Wake parents protest assignment; board considers budget fixes
Parents protested about the Wake County school district's new student assignment plan outside a school board meeting Tuesday, while the board and other district leaders considered ways to close a $23 million budget gap for next school year.Posted — Updated
The district has to shave more than $24 million from next year's budget, even though it has $34 million sitting in a rainy day fund.
Superintendent Tony Tata plans to ask the Wake County Board of Commissioners for $9 million to help close the budget gap, but that has not been finalized. In fact, some commissioners have expressed doubt that the county will be able to provide that kind of money in a tight budget year.
But board members remain optimistic.
"I will cross my fingers and toes that commissioners want a first-class system," board Chair Kevin Hill said.
About $1 million from the rainy day fund has already been allocated to help with next year's budget, but the district's Chief Business Officer David Neter said taking any more of those reserves to plug the funding hole would be unwise.
"It would be irresponsible not to maintain a fund balance," Neter said.
The board is expected to vote on the budget May 8.
Meanwhile, parents again filled the public comment portion of the meeting with complaints about student assignment. They say the new assignment policy is more of a lottery than a choice-based plan.
On Thursday, parents who participated in the second round of assignment selection will learn where their children are assigned for the 2012-13 school year.
Copyright 2022 by Capitol Broadcasting Company.
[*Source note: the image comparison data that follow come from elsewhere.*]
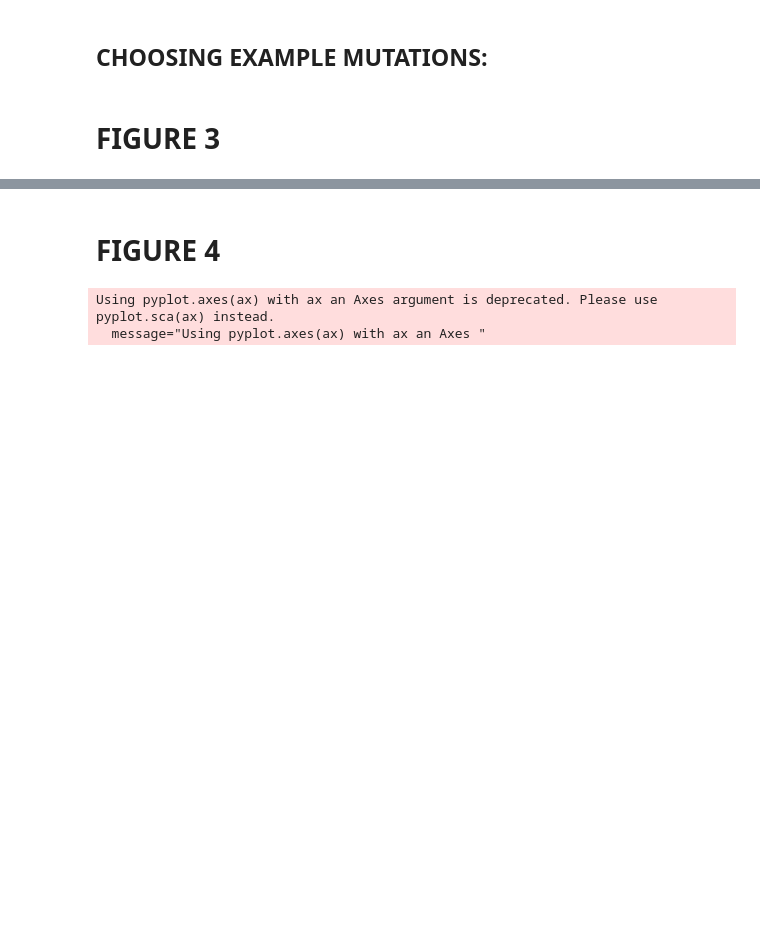
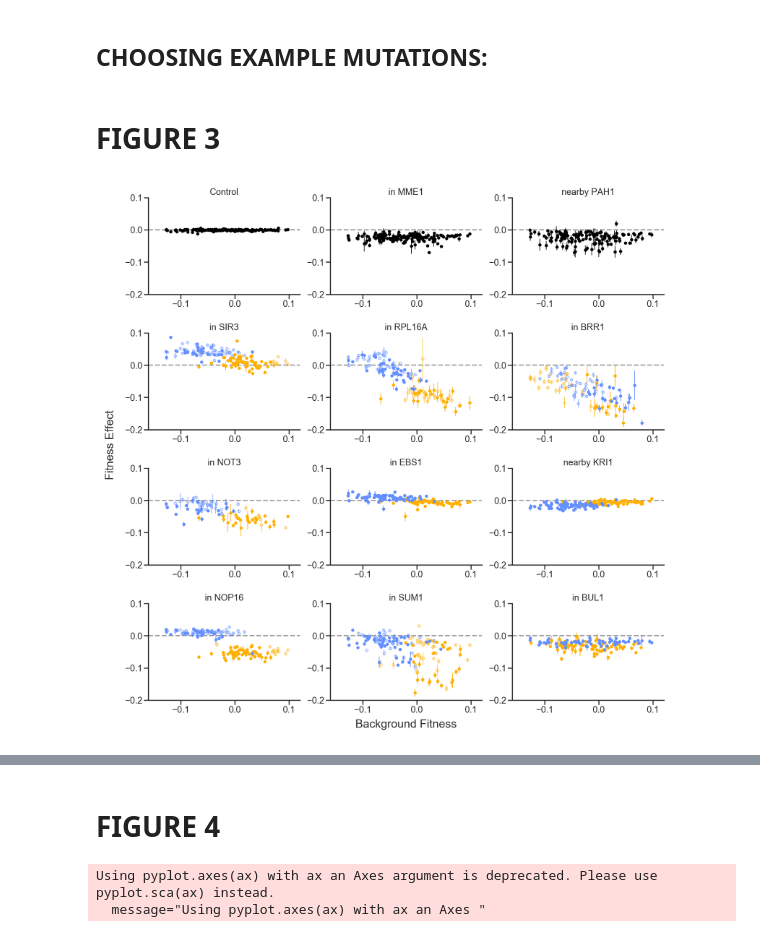
Before and after one commit to mjohnson11/TnSeq_Pipeline, a Jupyter notebook: scripts/TNSEQ_PLOTTING.ipynb, the cells around one changed output, grey strips where cells are left out. Drawn from its saved outputs; the diff is of its cells as text; code cells hidden in the pictures; blank space fills up the shorter version.

Commit message:
working on plotting and analysis for revisions

```diff
--- a/scripts/TNSEQ_PLOTTING.ipynb
+++ b/scripts/TNSEQ_PLOTTING.ipynb
@@ -100,3 +100,11 @@ TP. Tried 176 segregants.
 162  segregants included. 65.70987654320987 mutations measured on average, min: 1 max: 82
 91 mutations. Measured in 116.97802197802197 segs on average
 9 is the minimum # segs w measurements for one mutation, and the min # sig effects is: 0
+# %%
+def get_aic_best_model(row):
+    models = ['x', 'qtl', 'full']
+    aics = [row[i+'_model_aic'] for i in models]
+    min_aics = min(aics)
+    return models[aics.index(min_aics)]
+
+tp['best_aic_model'] = tp.apply(lambda r: get_aic_best_model(r), axis=1)
@@ -456,27 +495,33 @@ examples = refs + ex_edges
 # %%
 def make_examples_figure3(outname, gm, plot_errors=False, plot_std_dev=True):
     df = tp.loc[tp['num.measured']>=50].sort_values(by='var', ascending=True)
     f, subps = pl.subplots(4, 3, figsize=(7.25, 7.25), dpi=300)
     pl.subplots_adjust(hspace=0.4)
     c = 0
     for subarr in subps:
         r = 0
         for sub in subarr:
             edge = examples[c*3+r]
             df_row = tp_all.loc[tp_all['Edge']==edge].iloc[0]
-            make_single_determinant_plot(sub, df_row, segs_all['TP'])
+            if r == 0 and c == 0:
+                make_single_determinant_plot(sub, df_row, segs_all['TP'], show_title=False)
+                sub.set_title('Control', fontsize=7, y=0.95)
+            else:
+                make_single_determinant_plot(sub, df_row, segs_all['TP'])
             sub.set_xlim([-0.16, 0.12])
             sub.set_ylim([-0.2, 0.1])
             sub.tick_params(axis='both', which='major', labelsize=7, pad=1)
             r += 1
         c += 1
 
     subps[1][0].annotate('Fitness Effect', fontsize=9, xy=(-0.25, -0.16), xycoords='axes fraction', rotation=90, ha='center', va='center')
     subps[3][1].annotate('Background Fitness', fontsize=9, xy=(0.5, -0.2), xycoords='axes fraction', ha='center', va='top')
     sns.despine()
     f.savefig(outname, background='transparent', bbox_inches='tight', pad_inches=0.1)
 
 make_examples_figure3('../../Figures/Figure3.pdf', gm, plot_errors=True)
+# %% [output]
+[figure, added]
 # %%
 def make_examples_figure_reversions(outname, gm, plot_errors=False, plot_std_dev=True):
     df = tp.loc[tp['num.measured']>=50].sort_values(by='var', ascending=True)
```
Also changed, not shown: parts of 28 cells of this notebook.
All rights reserved. This material may not be published, broadcast, rewritten or redistributed.